Start of RECORDS SUPPLIED

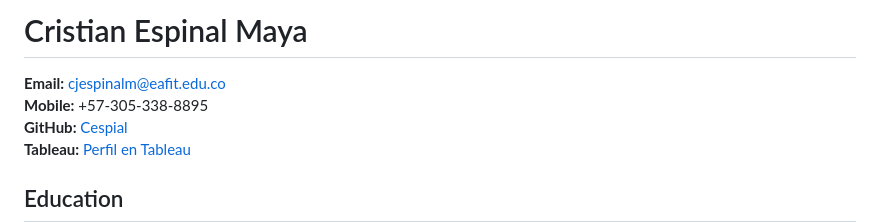
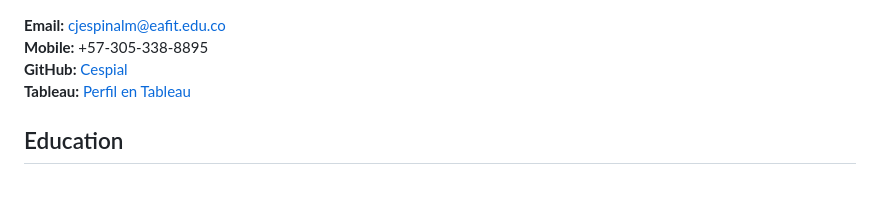
Before and after one commit to Cespial/cespial.github.io, a Markdown page: index.md, the part around the change. GitHub-like rendering; blank space fills up the shorter version.

```diff
--- a/index.md
+++ b/index.md
@@ -1,5 +1,3 @@
-# Cristian Espinal Maya
-
 **Email:** [cjespinalm@eafit.edu.co](mailto:cjespinalm@eafit.edu.co)
 **Mobile:** +57-305-338-8895
 **GitHub:** [Cespial](https://github.com/Cespial)
```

End of RECORDS SUPPLIED

* **TASK PROMPT**: In the records, which lines use the word "github"? Report them.

* **RESPONSE**:
Before and after one commit to Cespial/cespial.github.io, a Markdown page: index.md, the part around the change. GitHub-like rendering; blank space fills up the shorter version.
 **GitHub:** [Cespial](https://github.com/Cespial)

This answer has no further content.